“After I proved my sincerity by offering to serve at no cost to Congress, I was appointed a volunteer major general in the Continental Army on July 31. Henry Laurens, a delegate of the Continental Congress with whom I would forge a great friendship, wrote to an associate: “A Commission of Major General is granted to the Marquis de la Fayette, the young Nobleman who lately came from Charles Town. He required no pension no Special Command: the honour of fighting near General Washington & having rank in the Army was all he coveted. . . .” I will always mark this day in my heart for my appointment and for one other very special event that took place that evening! On the night I received my commission I was invited to join several members of Congress to dine at the City Tavern. I made my way to the popular landmark through the crowded streets of a city stirring with activity. My heart raced at the prospect that I might, for the first time, come face to face with the hero of the American Revolution, General George Washington. Anxiety gripped me as I walked through noisy, smoke-filled rooms of the city’s busiest tavern, full of congressmen, soldiers in uniform, and hustling waiters. Finally, the moment came when I arrived at a room that seemed to have a more dignified air. Upon my entering, all in attendance turned to greet me, and I was welcomed by congressmen I had met earlier in the day. As I glanced toward the back of the room, my eyes came upon the most majestic man I had ever seen. Tall and regal in his splendidly tailored Continental uniform of blue and buff, he exuded confidence. I had never seen his portrait, but I knew it had to be George Washington. Introduced to him for the first time, I trembled as we bowed to each other. It was a moment I shall recall with great clarity for all of my days. During dinner, however, I continued to remind myself of the cool reception foreign officers had been receiving. My anxiety was put to rest when, at the conclusion of dinner, Washington approached me and thanked me for volunteering for his cause. He also expressed his wish that I join his military family and find his headquarters my new home. The General also hoped that his republican style of living, as he called it, would not be a disappointment to me considering the aristocratic accommodations I was accustomed to in France.

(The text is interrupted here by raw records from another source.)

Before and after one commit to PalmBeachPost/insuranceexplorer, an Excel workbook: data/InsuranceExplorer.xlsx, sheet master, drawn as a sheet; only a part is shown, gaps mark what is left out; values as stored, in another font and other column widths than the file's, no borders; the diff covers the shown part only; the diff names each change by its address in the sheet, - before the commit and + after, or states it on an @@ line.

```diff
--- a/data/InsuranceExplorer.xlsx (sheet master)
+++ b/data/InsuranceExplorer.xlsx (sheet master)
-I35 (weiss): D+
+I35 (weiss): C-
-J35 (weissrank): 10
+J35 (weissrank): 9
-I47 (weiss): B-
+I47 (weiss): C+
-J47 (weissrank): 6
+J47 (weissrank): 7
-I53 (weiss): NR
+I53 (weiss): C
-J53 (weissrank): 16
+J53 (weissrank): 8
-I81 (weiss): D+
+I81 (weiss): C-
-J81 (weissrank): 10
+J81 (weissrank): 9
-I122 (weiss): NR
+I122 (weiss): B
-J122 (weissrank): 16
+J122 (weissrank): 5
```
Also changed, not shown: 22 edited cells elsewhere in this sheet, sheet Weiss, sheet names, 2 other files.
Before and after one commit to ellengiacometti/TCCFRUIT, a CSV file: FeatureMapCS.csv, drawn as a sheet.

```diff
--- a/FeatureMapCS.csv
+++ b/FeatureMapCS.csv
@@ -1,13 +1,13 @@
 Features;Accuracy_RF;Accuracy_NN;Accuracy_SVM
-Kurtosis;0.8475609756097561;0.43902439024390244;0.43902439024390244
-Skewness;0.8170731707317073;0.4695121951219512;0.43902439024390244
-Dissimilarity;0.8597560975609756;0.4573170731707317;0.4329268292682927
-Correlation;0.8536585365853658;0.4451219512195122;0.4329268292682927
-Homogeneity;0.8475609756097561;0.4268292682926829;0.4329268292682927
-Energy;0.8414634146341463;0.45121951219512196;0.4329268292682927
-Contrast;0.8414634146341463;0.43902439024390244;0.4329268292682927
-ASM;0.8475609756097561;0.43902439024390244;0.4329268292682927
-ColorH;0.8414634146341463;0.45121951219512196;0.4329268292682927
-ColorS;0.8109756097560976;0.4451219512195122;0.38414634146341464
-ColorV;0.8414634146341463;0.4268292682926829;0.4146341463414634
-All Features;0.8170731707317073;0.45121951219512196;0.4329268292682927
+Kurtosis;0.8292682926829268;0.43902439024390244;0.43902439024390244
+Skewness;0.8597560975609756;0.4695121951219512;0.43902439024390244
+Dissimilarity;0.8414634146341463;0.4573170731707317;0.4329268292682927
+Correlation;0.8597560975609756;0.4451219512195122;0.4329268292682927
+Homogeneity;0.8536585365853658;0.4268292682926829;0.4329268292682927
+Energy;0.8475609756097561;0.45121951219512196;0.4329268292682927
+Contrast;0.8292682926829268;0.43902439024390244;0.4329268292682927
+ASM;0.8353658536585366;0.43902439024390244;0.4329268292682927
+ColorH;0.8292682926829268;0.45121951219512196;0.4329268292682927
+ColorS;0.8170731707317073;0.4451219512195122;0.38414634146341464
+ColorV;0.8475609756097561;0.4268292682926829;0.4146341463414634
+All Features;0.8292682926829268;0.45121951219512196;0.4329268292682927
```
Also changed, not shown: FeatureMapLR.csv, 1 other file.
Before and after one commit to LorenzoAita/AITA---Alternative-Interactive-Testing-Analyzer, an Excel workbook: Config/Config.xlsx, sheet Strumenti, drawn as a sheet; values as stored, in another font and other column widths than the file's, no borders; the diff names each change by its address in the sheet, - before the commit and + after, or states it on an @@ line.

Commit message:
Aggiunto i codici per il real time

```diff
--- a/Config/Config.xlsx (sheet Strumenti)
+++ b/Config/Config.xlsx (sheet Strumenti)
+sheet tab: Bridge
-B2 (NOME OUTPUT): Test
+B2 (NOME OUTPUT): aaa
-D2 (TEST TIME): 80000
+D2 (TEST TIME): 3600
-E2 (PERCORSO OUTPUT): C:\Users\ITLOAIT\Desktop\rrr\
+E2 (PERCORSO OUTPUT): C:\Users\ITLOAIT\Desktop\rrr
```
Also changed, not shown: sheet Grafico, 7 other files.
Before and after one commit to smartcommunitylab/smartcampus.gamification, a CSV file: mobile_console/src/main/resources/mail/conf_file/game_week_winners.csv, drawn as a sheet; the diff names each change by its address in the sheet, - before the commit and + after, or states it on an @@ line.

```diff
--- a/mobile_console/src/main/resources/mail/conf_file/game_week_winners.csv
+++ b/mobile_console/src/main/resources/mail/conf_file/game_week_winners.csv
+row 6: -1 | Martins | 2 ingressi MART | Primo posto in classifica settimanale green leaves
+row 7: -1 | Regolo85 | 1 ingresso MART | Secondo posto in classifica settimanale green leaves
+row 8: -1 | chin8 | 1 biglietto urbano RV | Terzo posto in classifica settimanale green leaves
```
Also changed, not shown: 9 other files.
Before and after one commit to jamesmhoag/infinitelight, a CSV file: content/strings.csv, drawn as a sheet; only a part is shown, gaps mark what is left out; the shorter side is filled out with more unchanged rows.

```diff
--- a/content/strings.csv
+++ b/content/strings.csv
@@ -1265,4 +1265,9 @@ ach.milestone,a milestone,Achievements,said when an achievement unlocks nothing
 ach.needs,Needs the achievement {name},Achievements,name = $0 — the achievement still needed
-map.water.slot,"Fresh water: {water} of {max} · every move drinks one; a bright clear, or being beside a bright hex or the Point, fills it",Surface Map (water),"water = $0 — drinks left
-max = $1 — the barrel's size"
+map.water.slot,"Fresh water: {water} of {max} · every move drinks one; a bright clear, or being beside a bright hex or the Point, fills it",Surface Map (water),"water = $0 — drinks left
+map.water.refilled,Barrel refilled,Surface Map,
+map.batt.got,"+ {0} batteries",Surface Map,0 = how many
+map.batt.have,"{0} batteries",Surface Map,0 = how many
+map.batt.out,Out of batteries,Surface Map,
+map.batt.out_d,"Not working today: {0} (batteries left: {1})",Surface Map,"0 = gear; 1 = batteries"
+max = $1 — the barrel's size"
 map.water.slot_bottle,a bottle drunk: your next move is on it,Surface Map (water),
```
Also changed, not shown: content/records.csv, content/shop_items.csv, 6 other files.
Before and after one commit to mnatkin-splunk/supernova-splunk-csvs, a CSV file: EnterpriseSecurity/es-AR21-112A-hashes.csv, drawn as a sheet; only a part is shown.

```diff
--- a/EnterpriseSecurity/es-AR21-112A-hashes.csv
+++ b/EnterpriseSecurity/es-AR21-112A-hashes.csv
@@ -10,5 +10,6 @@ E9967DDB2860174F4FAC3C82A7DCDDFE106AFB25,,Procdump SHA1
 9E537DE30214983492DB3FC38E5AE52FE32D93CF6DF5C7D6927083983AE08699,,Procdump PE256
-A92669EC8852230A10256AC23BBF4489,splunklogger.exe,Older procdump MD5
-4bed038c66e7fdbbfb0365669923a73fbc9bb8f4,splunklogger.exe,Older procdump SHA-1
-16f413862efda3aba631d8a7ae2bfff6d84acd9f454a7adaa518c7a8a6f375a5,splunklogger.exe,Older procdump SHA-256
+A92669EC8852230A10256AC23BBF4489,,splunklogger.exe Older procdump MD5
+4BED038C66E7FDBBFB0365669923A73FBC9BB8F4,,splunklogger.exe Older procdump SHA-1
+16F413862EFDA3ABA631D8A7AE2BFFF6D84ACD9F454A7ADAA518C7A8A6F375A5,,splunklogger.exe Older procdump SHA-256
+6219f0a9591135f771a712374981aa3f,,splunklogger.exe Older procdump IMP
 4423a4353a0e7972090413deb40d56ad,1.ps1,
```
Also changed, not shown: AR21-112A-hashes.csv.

What a day it turned out to be! I went from being newly commissioned earlier in the day to an invitation to be at the very center of the rebellion by evening. My two months of difficult travel quickly became a distant memory. As I lie in bed that night I thought, for the first time, not in terms of “them” but of “us.” I was an officer in the Continental Army. What might lie ahead? How would I react to combat? Would I distinguish myself for the army and my General, or would my desire to prove myself on the field of battle end in disgrace? Answers to these questions would come sooner than I thought.”